** SUPPLIED MATERIAL follows **
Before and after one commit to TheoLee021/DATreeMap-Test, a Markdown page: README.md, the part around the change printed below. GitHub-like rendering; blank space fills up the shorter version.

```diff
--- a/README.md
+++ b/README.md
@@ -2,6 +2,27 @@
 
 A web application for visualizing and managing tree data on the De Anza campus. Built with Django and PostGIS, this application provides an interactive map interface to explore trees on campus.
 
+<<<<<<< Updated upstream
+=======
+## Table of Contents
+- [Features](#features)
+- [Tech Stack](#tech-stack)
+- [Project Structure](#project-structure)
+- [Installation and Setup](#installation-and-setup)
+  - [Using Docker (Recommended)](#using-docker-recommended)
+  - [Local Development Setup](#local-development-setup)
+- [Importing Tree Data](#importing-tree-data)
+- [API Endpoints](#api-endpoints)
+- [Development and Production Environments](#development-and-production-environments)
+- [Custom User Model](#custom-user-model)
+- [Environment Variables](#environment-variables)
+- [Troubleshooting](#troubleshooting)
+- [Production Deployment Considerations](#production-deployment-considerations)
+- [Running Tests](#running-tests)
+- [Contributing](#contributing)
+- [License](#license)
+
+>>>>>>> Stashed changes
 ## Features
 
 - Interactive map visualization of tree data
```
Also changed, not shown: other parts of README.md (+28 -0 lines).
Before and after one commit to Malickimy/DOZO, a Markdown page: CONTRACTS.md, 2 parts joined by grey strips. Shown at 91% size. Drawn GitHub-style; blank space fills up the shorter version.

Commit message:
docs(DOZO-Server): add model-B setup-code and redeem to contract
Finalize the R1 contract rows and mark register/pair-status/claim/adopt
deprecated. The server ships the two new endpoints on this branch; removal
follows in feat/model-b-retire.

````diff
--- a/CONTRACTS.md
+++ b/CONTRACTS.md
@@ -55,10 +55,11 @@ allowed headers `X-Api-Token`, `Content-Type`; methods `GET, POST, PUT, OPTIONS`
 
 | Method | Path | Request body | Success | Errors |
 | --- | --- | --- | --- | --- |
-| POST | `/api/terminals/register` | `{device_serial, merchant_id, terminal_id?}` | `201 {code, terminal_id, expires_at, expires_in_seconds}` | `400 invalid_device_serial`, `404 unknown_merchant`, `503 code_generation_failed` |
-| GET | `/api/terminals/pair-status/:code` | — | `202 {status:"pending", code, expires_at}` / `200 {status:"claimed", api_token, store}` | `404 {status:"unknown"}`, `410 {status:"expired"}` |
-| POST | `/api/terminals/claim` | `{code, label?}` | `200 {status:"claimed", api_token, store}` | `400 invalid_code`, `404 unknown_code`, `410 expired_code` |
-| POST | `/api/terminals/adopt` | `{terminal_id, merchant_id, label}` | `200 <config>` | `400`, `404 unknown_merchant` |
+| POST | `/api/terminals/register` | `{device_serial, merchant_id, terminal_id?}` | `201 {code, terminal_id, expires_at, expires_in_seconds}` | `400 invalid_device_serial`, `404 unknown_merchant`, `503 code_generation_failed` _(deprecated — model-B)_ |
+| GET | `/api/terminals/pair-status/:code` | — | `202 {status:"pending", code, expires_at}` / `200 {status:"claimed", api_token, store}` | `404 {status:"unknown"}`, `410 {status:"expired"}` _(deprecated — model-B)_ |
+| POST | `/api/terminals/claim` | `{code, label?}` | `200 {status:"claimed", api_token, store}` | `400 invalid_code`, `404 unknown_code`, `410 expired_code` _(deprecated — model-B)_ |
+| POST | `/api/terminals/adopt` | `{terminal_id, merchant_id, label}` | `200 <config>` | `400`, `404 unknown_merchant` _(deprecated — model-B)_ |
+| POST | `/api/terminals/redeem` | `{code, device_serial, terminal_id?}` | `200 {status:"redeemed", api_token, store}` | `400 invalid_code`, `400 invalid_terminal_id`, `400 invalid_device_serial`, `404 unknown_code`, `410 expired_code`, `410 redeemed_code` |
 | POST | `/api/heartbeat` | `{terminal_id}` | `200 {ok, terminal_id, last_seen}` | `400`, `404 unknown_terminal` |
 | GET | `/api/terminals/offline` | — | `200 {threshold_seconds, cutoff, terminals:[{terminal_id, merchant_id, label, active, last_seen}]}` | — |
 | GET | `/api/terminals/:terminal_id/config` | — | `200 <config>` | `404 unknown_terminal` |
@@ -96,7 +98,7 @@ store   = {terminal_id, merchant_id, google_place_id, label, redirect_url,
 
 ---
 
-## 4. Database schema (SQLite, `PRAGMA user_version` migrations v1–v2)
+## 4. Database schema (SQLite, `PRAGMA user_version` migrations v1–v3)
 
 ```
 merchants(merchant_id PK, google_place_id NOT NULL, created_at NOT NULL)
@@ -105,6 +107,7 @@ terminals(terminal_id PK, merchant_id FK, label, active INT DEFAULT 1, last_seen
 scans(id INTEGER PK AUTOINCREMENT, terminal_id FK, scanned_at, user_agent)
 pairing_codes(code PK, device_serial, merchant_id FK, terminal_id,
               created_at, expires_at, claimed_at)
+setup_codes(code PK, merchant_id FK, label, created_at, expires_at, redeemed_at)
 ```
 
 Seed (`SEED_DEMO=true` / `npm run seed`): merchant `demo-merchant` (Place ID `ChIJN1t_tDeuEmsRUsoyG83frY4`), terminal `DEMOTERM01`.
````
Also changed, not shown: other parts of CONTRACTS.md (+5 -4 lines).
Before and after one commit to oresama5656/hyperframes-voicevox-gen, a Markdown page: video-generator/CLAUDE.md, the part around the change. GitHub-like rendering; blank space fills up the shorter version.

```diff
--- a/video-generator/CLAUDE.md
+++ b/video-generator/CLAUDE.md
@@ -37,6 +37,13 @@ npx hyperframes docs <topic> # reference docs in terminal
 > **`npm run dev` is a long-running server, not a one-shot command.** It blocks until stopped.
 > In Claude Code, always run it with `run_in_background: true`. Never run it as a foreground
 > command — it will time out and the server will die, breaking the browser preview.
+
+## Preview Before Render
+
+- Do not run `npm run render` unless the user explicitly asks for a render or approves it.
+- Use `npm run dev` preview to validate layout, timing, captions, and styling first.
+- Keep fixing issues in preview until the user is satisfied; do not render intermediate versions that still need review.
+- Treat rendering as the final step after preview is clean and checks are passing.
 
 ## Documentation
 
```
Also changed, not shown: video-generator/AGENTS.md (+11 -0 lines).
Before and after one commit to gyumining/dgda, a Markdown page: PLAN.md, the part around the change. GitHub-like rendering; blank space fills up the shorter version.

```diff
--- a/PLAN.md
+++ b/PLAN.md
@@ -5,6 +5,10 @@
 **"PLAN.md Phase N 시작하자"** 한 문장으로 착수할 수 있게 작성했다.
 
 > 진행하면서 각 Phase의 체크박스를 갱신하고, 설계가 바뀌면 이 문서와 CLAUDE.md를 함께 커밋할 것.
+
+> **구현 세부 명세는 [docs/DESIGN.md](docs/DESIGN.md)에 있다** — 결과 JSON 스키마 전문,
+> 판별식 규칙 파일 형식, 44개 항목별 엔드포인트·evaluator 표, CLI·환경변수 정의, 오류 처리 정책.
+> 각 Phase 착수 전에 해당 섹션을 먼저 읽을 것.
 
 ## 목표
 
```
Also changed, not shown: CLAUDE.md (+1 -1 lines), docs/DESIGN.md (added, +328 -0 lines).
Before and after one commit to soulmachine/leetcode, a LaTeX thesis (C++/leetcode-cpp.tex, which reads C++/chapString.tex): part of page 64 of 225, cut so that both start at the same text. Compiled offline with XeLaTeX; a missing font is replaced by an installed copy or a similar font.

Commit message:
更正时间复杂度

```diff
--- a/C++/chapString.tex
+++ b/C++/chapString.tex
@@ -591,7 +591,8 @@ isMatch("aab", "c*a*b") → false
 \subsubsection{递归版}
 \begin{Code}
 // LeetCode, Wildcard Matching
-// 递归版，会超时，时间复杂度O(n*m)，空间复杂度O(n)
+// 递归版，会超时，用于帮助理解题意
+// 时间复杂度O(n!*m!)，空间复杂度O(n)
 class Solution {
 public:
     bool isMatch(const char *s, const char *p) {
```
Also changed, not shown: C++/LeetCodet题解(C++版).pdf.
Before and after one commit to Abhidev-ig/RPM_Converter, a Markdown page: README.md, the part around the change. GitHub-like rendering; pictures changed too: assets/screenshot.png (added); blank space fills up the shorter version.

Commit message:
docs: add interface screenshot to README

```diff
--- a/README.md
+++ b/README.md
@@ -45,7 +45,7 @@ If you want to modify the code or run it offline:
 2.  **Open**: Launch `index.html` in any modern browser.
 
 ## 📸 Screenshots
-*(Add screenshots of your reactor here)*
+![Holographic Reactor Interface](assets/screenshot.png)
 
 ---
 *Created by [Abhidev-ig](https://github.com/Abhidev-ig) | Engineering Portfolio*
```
** End of SUPPLIED MATERIAL **
- **ASSIGNMENT**
Tell how many lines of the records above hold "changed", giving the number and nothing else.

- **RESPONSE BELOW**
6